In a previous version, The Current incorrectly put Devin Johnson’s name as Devin Jackson in the feature photo’s cutline.
American River College student and former mixed martial artist Devin Johnson told his story about the injury that left him paralyzed and effectively ended his very promising career as a pro fighter, during an ARC college hour Thursday.
He also shared how he has persevered and turned this tragedy into a second start at life.
Johnson was paralyzed due to a sparring incident, which dislocated his spine and caused extensive damage to his vertebrae.
Doctors told him he had a three percent chance of being able to move anything from his neck down ever again.
Now, a year later, Johnson is able to walk with a walker and has an impressive amount of mobility in his arms.
English professor Michael Angelone was the moderator and asked Jackson questions about his life pre- and post-injury in a question and answer style forum.
Angelone is close friends with Sacramento based MMA fighter Urijah Faber, who is a part of Team Alpha Male, which Johnson was also a part of.
Angelone shared a clip of the story KCRA ran about Johnson.
“Don’t get depressed,” said Johnson of the clip. “It’s a little sad but it’s to spread the message.”
In the clip, Johnson discusses recovery. “I’ll prove everyone wrong with my progress. I’ll prove the doctors wrong.”
Johnson said one of the toughest things about his condition is making sure he remains independent.
“I’m still a man,” said Johnson. “Whether it’s opening a door or anything, I want to feel normal.

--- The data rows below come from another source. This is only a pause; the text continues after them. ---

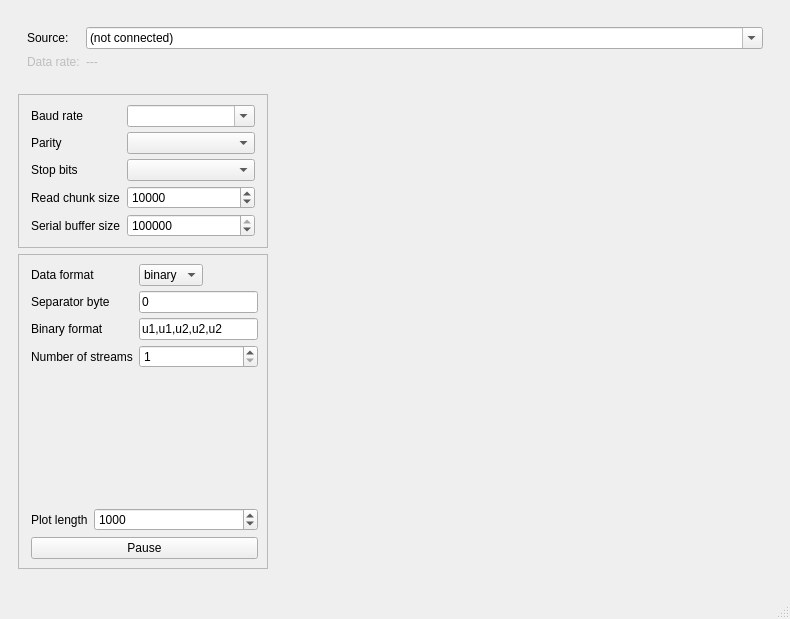
Old version of the form src/splot/splot.ui in the repository starfishneuroscience/splot.
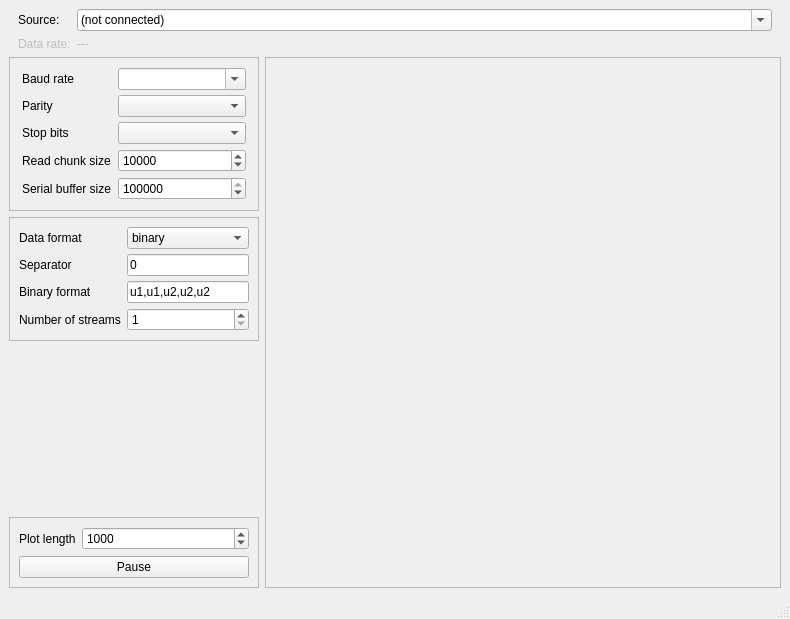
New version of the form.

Commit message:
UI fixes and some ASCII parsing fixes (#3)
See README for changelog.

```diff
--- a/src/splot/splot.ui
+++ b/src/splot/splot.ui
@@ -15,6 +15,18 @@
   </property>
   <widget class="QWidget" name="centralwidget">
    <layout class="QHBoxLayout" name="horizontalLayout">
+    <property name="leftMargin">
+     <number>0</number>
+    </property>
+    <property name="topMargin">
+     <number>0</number>
+    </property>
+    <property name="rightMargin">
+     <number>0</number>
+    </property>
+    <property name="bottomMargin">
+     <number>0</number>
+    </property>
     <item>
      <widget class="QFrame" name="verticalFrame_2">
       <property name="sizePolicy">
@@ -25,7 +37,7 @@
       </property>
       <layout class="QVBoxLayout" name="verticalLayout_3">
        <item>
-        <widget class="QFrame" name="formFrame_3">
+        <widget class="QFrame" name="sourceFrame_2">
          <property name="sizePolicy">
           <sizepolicy hsizetype="Expanding" vsizetype="Fixed">
            <horstretch>0</horstretch>
@@ -42,11 +54,20 @@
           <enum>QFrame::Plain</enum>
          </property>
          <layout class="QFormLayout" name="sourceFrame">
+          <property name="fieldGrowthPolicy">
+           <enum>QFormLayout::ExpandingFieldsGrow</enum>
+          </property>
           <property name="formAlignment">
            <set>Qt::AlignLeading|Qt::AlignLeft|Qt::AlignTop</set>
           </property>
+          <property name="topMargin">
+           <number>0</number>
+          </property>
+          <property name="bottomMargin">
+           <number>0</number>
+          </property>
           <item row="0" column="0">
-           <widget class="QLabel" name="label_5">
+           <widget class="QLabel" name="sourceLabel">
             <property name="sizePolicy">
              <sizepolicy hsizetype="Preferred" vsizetype="Preferred">
               <horstretch>0</horstretch>
@@ -112,7 +133,7 @@
         </widget>
        </item>
        <item>
-        <layout class="QHBoxLayout" name="horizontalLayout_6">
+        <layout class="QHBoxLayout" name="horizontalLayout_2">
          <item>
           <widget class="QFrame" name="leftFrame">
            <property name="sizePolicy">
@@ -138,13 +159,13 @@
              <number>0</number>
             </property>
             <property name="topMargin">
-             <number>10</number>
+             <number>0</number>
             </property>
             <property name="rightMargin">
              <number>0</number>
             </property>
             <property name="bottomMargin">
-             <number>10</number>
+             <number>0</number>
             </property>
             <item>
              <widget class="QFrame" name="serialParametersFrame">
@@ -161,6 +182,9 @@
                <enum>QFrame::Raised</enum>
               </property>
               <layout class="QFormLayout" name="serialParametersFormLayout">
+               <property name="fieldGrowthPolicy">
+                <enum>QFormLayout::ExpandingFieldsGrow</enum>
+               </property>
                <property name="verticalSpacing">
                 <number>5</number>
                </property>
@@ -185,6 +209,12 @@
                </item>
                <item row="0" column="1">
                 <widget class="QComboBox" name="serialBaudRateComboBox">
+                 <property name="sizePolicy">
+                  <sizepolicy hsizetype="Expanding" vsizetype="Fixed">
+                   <horstretch>0</horstretch>
+                   <verstretch>0</verstretch>
+                  </sizepolicy>
+                 </property>
                  <property name="editable">
                   <bool>true</bool>
                  </property>
@@ -198,7 +228,14 @@
                 </widget>
                </item>
                <item row="1" column="1">
-                <widget class="QComboBox" name="serialParityComboBox"/>
+                <widget class="QComboBox" name="serialParityComboBox">
+                 <property name="sizePolicy">
+                  <sizepolicy hsizetype="Expanding" vsizetype="Fixed">
+                   <horstretch>0</horstretch>
+                   <verstretch>0</verstretch>
+                  </sizepolicy>
+                 </property>
+                </widget>
                </item>
                <item row="2" column="0">
                 <widget class="QLabel" name="serialStopBitsLabel">
@@ -208,44 +245,51 @@
                 </widget>
                </item>
                <item row="2" column="1">
-                <widget class="QComboBox" name="serialStopBitsComboBox"/>
+                <widget class="QComboBox" name="serialStopBitsComboBox">
+                 <property name="sizePolicy">
+                  <sizepolicy hsizetype="Expanding" vsizetype="Fixed">
+                   <horstretch>0</horstretch>
+                   <verstretch>0</verstretch>
+                  </sizepolicy>
+                 </property>
+                </widget>
                </item>
-               <item row="3" column="0">
+               <item row="4" column="0">
                 <widget class="QLabel" name="serialReadChunkSizeLabel">
                  <property name="text">
                   <string>Read chunk size</string>
                  </property>
                 </widget>
                </item>
-               <item row="3" column="1">
-                <widget class="QSpinBox" name="serialBufferSizeSpinBox">
-                 <property name="sizePolicy">
-                  <sizepolicy hsizetype="Expanding" vsizetype="Fixed">
-                   <horstretch>0</horstretch>
-                   <verstretch>0</verstretch>
-                  </sizepolicy>
-                 </property>
-                 <property name="keyboardTracking">
-                  <bool>false</bool>
-                 </property>
-                 <property name="minimum">
-                  <number>10</number>
-                 </property>
-                 <property name="maximum">
-                  <number>100000</number>
-                 </property>
-                 <property name="value">
-                  <number>10000</number>
-                 </property>
-                </widget>
-               </item>
-               <item row="4" column="0">
+               <item row="5" column="0">
                 <widget class="QLabel" name="serialBufferSizeLabel">
                  <property name="text">
                   <string>Serial buffer size</string>
                  </property>
                 </widget>
                </item>
+               <item row="5" column="1">
+                <widget class="QSpinBox" name="serialBufferSizeSpinBox">
+                 <property name="sizePolicy">
+                  <sizepolicy hsizetype="Expanding" vsizetype="Fixed">
+                   <horstretch>0</horstretch>
+                   <verstretch>0</verstretch>
+                  </sizepolicy>
+                 </property>
+                 <property name="keyboardTracking">
+                  <bool>false</bool>
+                 </property>
+                 <property name="minimum">
+                  <number>10</number>
+                 </property>
+                 <property name="maximum">
+                  <number>99999999</number>
+                 </property>
+                 <property name="value">
+                  <number>100000</number>
+                 </property>
+                </widget>
+               </item>
                <item row="4" column="1">
                 <widget class="QSpinBox" name="serialReadChunkSizeSpinBox">
                  <property name="sizePolicy">
@@ -264,7 +308,7 @@
                   <number>99999999</number>
                  </property>
                  <property name="value">
-                  <number>100000</number>
+                  <number>10000</number>
                  </property>
                 </widget>
                </item>
@@ -272,21 +316,13 @@
              </widget>
             </item>
             <item>
-             <widget class="QFrame" name="streamProcessorParametersFrame">
-              <property name="enabled">
-               <bool>true</bool>
-              </property>
+             <widget class="QFrame" name="">
               <property name="frameShape">
                <enum>QFrame::StyledPanel</enum>
               </property>
               <property name="frameShadow">
                <enum>QFrame::Raised</enum>
               </property>
-              <layout class="QVBoxLayout" name="verticalLayout_6">
-               <property name="leftMargin">
-                <number>12</number>
-               </property>
-               <item>
                 <layout class="QFormLayout" name="formLayout">
                  <property name="fieldGrowthPolicy">
                   <enum>QFormLayout::ExpandingFieldsGrow</enum>
@@ -306,6 +342,12 @@
                  </item>
                  <item row="0" column="1">
                   <widget class="QComboBox" name="dataFormatComboBox">
+                 <property name="sizePolicy">
+                  <sizepolicy hsizetype="Expanding" vsizetype="Fixed">
+                   <horstretch>0</horstretch>
+                   <verstretch>0</verstretch>
+                  </sizepolicy>
+                 </property>
                    <item>
                     <property name="text">
                      <string>binary</string>
@@ -321,7 +363,7 @@
                  <item row="1" column="0">
                   <widget class="QLabel" name="messageDelimiterLabel">
                    <property name="text">
-                    <string>Separator byte</string>
+                  <string>Separator</string>
                    </property>
                   </widget>
                  </item>
@@ -382,6 +424,7 @@
                   </widget>
                  </item>
                 </layout>
+             </widget>
                </item>
                <item>
                 <spacer name="verticalSpacer_3">
@@ -397,7 +440,17 @@
                 </spacer>
                </item>
                <item>
+             <widget class="QFrame" name="">
+              <property name="frameShape">
+               <enum>QFrame::StyledPanel</enum>
+              </property>
+              <property name="frameShadow">
+               <enum>QFrame::Raised</enum>
+              </property>
                 <layout class="QFormLayout" name="formLayout_4">
+               <property name="fieldGrowthPolicy">
+                <enum>QFormLayout::ExpandingFieldsGrow</enum>
+               </property>
                  <item row="0" column="0">
                   <widget class="QLabel" name="plotLengthLabel">
                    <property name="text">
@@ -427,9 +480,7 @@
                    </property>
                   </widget>
                  </item>
-                </layout>
-               </item>
-               <item>
+               <item row="1" column="0" colspan="2">
                 <widget class="QPushButton" name="pausePushButton">
                  <property name="text">
                   <string>Pause</string>
@@ -447,6 +498,12 @@
          </item>
          <item>
           <widget class="QFrame" name="verticalFrame">
+           <property name="frameShape">
+            <enum>QFrame::StyledPanel</enum>
+           </property>
+           <property name="frameShadow">
+            <enum>QFrame::Raised</enum>
+           </property>
            <layout class="QVBoxLayout" name="plotVBoxLayout"/>
           </widget>
          </item>
```
Lines whose indentation alone changed are shown as unchanged. The commit also changes 5 other files.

I do love the help though.”
“How do people treat you now versus how they treated you before?” asked Angelone.
“You get treated better when you work hard,” said Johnson “(since the accident) I’ve gotten nothing but love.”
Despite his condition, Johnson doesn’t blame MMA and wouldn’t discourage others from joining it.
He said he would mostly like to spread awareness and warn those who want to get involved with MMA that
“(You) put your all into something just to find out that the spotlight may never come,” Johnson said.
Johnson said that MMA franchise does use its fighter’s wealth as a marketing scheme to draw in young and naive kids.
Looking to the future, Professor Angelone asked Johnson, “What’s next?”
He replied with a possible new surgical experiment to put wires in his legs, which would send messages to muscles and give him more mobility.
Johnson has been at ARC for about two and half years and has taken an interest in accounting.
He has hopes of becoming a certified public accountant.
“Teaching accounting could be something for the future,” said Johnson.
“I found [Johnson’s story] very interesting, glad I came,” said Louis Martinez, a spectator in the audience.